→ What the exercise asks
Return only those lines of the material that contain "rows".

→ Available data
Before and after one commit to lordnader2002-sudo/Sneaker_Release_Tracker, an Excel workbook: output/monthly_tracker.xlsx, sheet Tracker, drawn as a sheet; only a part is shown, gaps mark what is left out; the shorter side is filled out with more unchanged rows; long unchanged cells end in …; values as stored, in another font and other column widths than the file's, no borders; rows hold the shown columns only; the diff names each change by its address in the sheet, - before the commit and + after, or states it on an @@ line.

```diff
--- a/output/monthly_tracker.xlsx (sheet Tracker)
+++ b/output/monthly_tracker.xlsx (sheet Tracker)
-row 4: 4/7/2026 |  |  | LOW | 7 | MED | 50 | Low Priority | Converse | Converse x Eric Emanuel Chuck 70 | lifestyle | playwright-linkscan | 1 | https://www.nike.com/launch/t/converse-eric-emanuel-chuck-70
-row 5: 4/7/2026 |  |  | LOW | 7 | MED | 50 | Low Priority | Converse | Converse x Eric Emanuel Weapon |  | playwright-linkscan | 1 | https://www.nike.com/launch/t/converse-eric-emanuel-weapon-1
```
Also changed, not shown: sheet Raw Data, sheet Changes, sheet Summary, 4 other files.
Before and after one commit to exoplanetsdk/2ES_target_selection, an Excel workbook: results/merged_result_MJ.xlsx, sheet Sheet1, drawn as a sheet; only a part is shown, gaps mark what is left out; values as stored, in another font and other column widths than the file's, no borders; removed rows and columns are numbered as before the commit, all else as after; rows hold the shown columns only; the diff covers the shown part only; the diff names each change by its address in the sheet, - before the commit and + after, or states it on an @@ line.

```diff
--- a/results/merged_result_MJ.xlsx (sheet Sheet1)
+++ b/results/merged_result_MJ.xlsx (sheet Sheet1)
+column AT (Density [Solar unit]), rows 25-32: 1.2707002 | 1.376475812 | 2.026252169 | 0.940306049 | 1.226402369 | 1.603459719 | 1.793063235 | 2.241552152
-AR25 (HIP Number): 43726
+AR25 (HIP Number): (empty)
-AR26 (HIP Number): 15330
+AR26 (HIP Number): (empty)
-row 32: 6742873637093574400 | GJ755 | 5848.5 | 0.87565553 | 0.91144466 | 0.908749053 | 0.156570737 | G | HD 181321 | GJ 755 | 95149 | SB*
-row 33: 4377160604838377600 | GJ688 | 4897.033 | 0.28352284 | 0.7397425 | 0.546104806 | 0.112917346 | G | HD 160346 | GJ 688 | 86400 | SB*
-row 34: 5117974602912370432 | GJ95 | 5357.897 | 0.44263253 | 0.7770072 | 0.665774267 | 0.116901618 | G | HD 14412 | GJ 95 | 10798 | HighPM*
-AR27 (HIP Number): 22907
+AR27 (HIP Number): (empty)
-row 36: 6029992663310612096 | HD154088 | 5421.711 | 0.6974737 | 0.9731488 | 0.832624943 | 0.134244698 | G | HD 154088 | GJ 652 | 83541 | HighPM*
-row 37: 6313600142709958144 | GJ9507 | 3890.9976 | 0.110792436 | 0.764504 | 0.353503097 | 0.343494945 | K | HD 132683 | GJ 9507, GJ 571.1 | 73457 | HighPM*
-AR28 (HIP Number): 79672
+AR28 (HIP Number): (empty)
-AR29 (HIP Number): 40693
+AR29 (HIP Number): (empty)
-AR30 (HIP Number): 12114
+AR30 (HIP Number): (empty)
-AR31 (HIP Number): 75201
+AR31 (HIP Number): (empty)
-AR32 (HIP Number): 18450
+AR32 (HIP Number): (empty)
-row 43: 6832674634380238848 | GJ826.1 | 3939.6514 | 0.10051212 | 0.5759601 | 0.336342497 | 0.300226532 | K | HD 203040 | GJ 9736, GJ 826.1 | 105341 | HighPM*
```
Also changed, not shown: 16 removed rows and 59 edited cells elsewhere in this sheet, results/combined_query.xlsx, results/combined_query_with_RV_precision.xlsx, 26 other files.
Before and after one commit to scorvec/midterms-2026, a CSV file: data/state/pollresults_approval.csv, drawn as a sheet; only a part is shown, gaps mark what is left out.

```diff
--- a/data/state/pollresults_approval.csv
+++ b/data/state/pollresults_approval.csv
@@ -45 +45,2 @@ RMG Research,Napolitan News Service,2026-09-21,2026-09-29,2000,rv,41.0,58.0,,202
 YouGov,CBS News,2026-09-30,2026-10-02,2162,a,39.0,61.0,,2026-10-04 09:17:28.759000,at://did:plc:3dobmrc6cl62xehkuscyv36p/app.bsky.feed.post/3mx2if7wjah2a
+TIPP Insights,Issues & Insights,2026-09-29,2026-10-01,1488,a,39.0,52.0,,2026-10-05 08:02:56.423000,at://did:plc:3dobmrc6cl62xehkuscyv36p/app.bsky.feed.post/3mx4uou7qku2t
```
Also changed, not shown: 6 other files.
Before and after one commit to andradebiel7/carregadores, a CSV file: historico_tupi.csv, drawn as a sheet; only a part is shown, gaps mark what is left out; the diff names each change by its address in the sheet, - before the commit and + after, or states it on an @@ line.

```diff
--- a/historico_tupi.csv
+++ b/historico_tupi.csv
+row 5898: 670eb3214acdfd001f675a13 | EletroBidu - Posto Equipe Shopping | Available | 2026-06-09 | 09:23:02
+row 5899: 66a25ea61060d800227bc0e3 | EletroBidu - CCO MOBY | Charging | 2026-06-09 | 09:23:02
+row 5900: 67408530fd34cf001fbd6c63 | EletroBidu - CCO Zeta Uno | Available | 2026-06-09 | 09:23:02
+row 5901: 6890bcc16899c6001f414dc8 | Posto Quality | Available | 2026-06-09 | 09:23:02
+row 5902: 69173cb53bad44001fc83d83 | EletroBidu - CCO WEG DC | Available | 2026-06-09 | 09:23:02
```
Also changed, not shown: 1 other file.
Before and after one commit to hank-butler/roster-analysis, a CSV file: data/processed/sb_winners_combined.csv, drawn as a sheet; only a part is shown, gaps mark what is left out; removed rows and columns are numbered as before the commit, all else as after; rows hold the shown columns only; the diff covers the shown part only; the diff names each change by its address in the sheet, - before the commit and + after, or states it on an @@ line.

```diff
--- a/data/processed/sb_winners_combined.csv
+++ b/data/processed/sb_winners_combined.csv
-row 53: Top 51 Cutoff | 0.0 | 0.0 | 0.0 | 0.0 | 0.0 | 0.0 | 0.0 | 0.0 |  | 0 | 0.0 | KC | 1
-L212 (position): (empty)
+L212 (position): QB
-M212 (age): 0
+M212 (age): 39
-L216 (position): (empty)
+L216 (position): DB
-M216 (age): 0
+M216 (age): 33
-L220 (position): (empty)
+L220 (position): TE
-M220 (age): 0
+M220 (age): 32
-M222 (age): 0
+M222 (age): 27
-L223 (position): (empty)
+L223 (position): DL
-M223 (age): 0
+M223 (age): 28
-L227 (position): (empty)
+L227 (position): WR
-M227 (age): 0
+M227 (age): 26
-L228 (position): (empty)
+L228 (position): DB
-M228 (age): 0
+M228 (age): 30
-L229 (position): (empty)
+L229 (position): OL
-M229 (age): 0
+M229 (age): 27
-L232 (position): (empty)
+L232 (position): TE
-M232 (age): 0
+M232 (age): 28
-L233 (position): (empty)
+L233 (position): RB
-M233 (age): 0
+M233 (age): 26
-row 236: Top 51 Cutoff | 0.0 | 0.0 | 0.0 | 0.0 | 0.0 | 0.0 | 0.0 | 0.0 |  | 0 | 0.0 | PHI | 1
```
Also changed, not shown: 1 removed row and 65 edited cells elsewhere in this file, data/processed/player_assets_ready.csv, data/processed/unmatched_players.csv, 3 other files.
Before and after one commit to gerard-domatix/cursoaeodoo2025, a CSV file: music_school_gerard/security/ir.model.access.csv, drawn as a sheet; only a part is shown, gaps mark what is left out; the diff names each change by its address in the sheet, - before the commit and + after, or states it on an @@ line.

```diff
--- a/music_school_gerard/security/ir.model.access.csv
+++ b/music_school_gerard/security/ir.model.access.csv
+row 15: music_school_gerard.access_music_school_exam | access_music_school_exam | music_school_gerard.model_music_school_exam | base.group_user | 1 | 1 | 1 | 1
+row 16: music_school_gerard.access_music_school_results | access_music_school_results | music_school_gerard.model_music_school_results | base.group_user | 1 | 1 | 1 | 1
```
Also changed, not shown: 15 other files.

→ Answer for the task
Before and after one commit to lordnader2002-sudo/Sneaker_Release_Tracker, an Excel workbook: output/monthly_tracker.xlsx, sheet Tracker, drawn as a sheet; only a part is shown, gaps mark what is left out; the shorter side is filled out with more unchanged rows; long unchanged cells end in …; values as stored, in another font and other column widths than the file's, no borders; rows hold the shown columns only; the diff names each change by its address in the sheet, - before the commit and + after, or states it on an @@ line.
Before and after one commit to exoplanetsdk/2ES_target_selection, an Excel workbook: results/merged_result_MJ.xlsx, sheet Sheet1, drawn as a sheet; only a part is shown, gaps mark what is left out; values as stored, in another font and other column widths than the file's, no borders; removed rows and columns are numbered as before the commit, all else as after; rows hold the shown columns only; the diff covers the shown part only; the diff names each change by its address in the sheet, - before the commit and + after, or states it on an @@ line.
+column AT (Density [Solar unit]), rows 25-32: 1.2707002 | 1.376475812 | 2.026252169 | 0.940306049 | 1.226402369 | 1.603459719 | 1.793063235 | 2.241552152
Also changed, not shown: 16 removed rows and 59 edited cells elsewhere in this sheet, results/combined_query.xlsx, results/combined_query_with_RV_precision.xlsx, 26 other files.
Before and after one commit to hank-butler/roster-analysis, a CSV file: data/processed/sb_winners_combined.csv, drawn as a sheet; only a part is shown, gaps mark what is left out; removed rows and columns are numbered as before the commit, all else as after; rows hold the shown columns only; the diff covers the shown part only; the diff names each change by its address in the sheet, - before the commit and + after, or states it on an @@ line.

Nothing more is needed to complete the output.